CEO Bettie Kirkland, has led Project Return for 10 years. Founded in Nashville in 1979, Project Return is a Tennessee nonprofit dedicated to helping people successfully return to the community after incarceration and avoid recidivism. It has helped thousands of men and women find employment and establish stable lives, all while maintaining its inclusive, productive relationships with its program participants, employment partners and supporters.

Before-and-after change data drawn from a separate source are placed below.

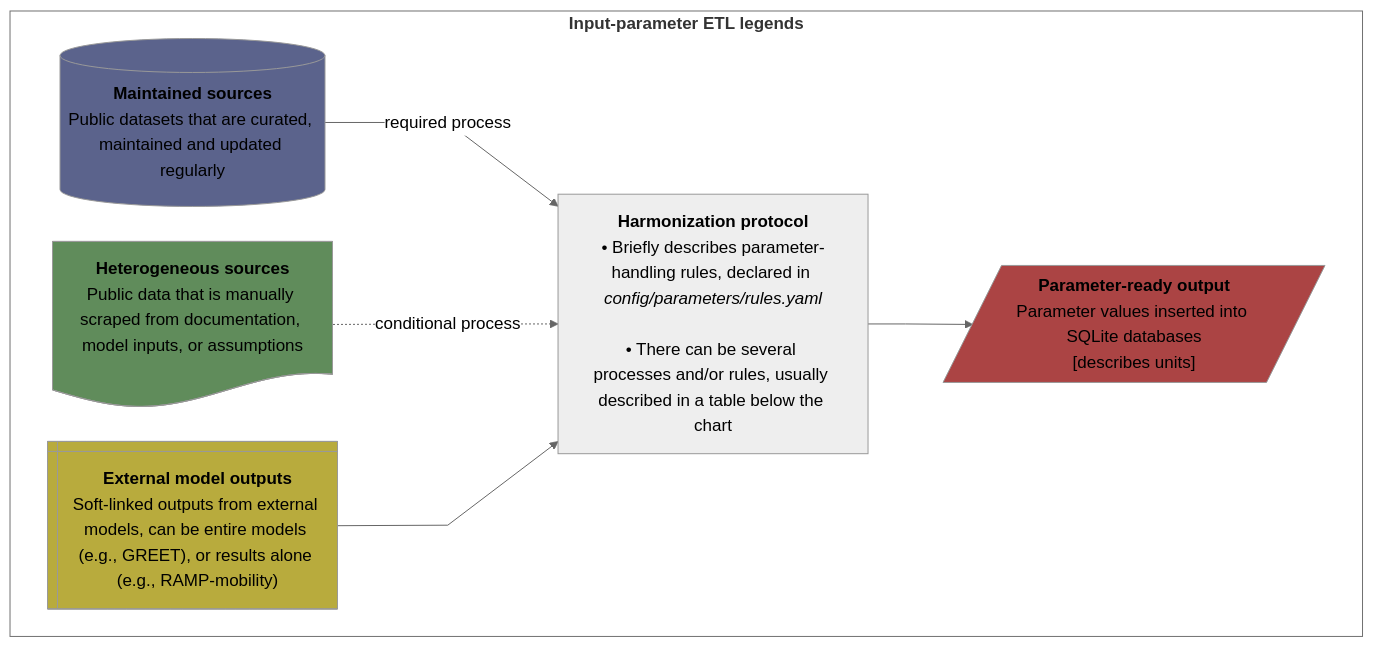
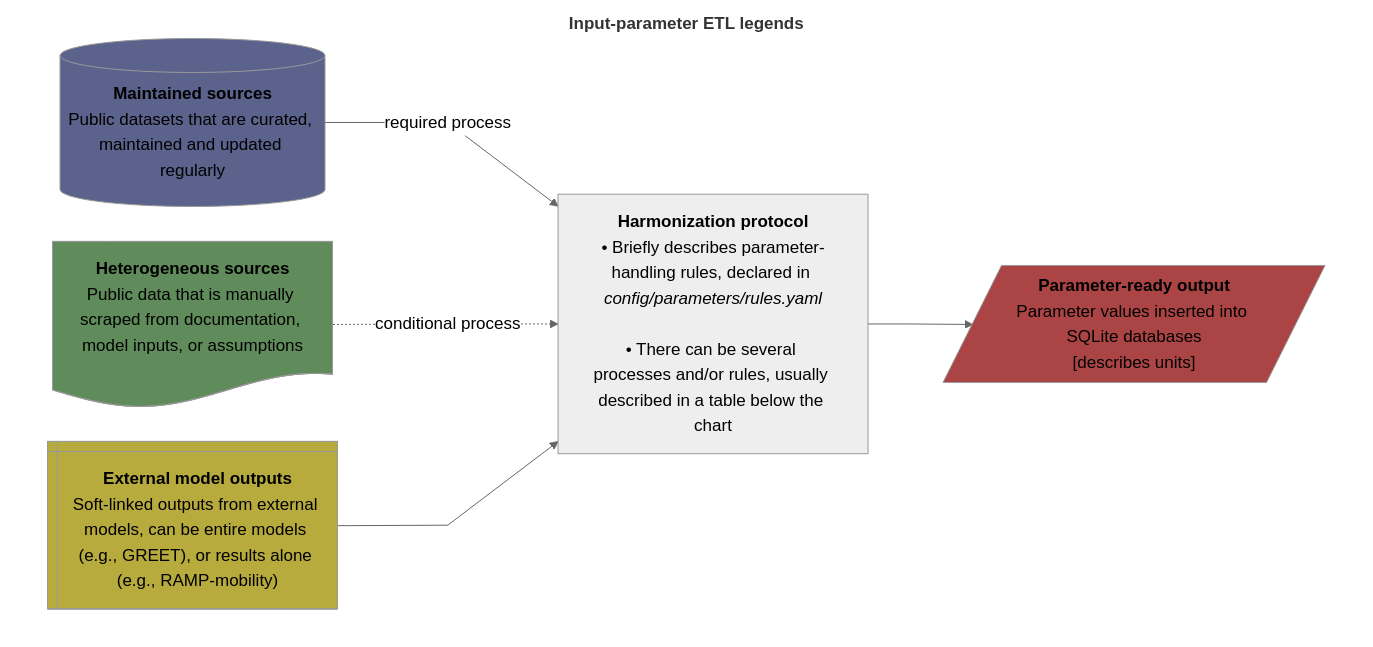
Before and after one commit to CANOE-main/canoe-transportation: the second of 9 diagrams in README.md, drawn with Mermaid. The commit also changed other lines of this file and 4 other files, not shown here.

Commit message:
Fixed README.md flowcharts' background and reverted utils/ into utils.py, - enclosed all diagrams inside a blank subgraph to always render a white background

````diff
--- a/README.md
+++ b/README.md
@@ -158,43 +158,43 @@
 ```mermaid
 ---
 config:
   layout: dagre
   theme: neutral
   themeVariables:
     fontSize: 17px
   flowchart:
     nodeSpacing: 35
     rankSpacing: 50
     wrappingWidth: 250
     curve: linear
 ---
 flowchart LR
   subgraph canvas["`**Input-parameter ETL legends**`"]
   direction LR
   %% --- Sources ---
   s0[("`**Maintained sources**<br>Public datasets that are curated, maintained and updated regularly`")]
   s1@{shape: doc, label: "**Heterogeneous sources**<br>Public data that is manually scraped from documentation, model inputs, or assumptions"}
   s2@{shape: win-pane, label: "**External model outputs**<br>Soft-linked outputs from external models, can be entire models (e.g., GREET), or results alone (e.g., RAMP-mobility)" }
 
   %% --- Processes ---
   p1["`**Harmonization protocol**<br>• Briefly describes parameter-handling rules, declared in *config/parameters/rules.yaml*<br><br>• There can be several processes and/or rules, usually described in a table below the chart`"]
 
   s0 -- required process --> p1
   s1 -. conditional process .-> p1
   s2 --> p1 
 
   p1 --> o1[/"`**Parameter-ready output**<br>Parameter values inserted into SQLite databases<br>[describes units]`"/]
   end
 
   %% --- Styling ---
-  style canvas fill:#ffffff
+  style canvas fill:#ffffff,stroke:#ffffff
   classDef database fill:#5b638c
   classDef doc fill:#608c5b
   classDef model fill:#b8ab3d
   classDef output fill:#ab4444
 
   class s0 database
   class s1 doc
   class s2 model
   class o1 output
 ```
````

In 2021, Project Return program participants had an 82% job acquisition rate with only a 13% recidivism rate compared to state and national averages exceeding 50%.
When Project Return, recently opened a new office in Chattanooga, the milestone was celebrated with a reception featuring these remarks its CEO.
“Our mission is to provide necessary, impactful reentry services for our program participants who have chosen to improve their own lives and communities,” said Kirkland. “Our decision to expand our services to Chattanooga was inspired by the strong support we received from local leaders, including state legislators, the city and county mayors’ offices, and the business community.”
Hear Bettie Kirkland discuss the harsh reality that people face when they are released from incarceration as well as the benefits of second chance hiring in addressing racial inequity.
1. Who are Project Return participants?
2. How does the work of Project Return contribute to the community?
3. What role do Project Return’s social enterprises play?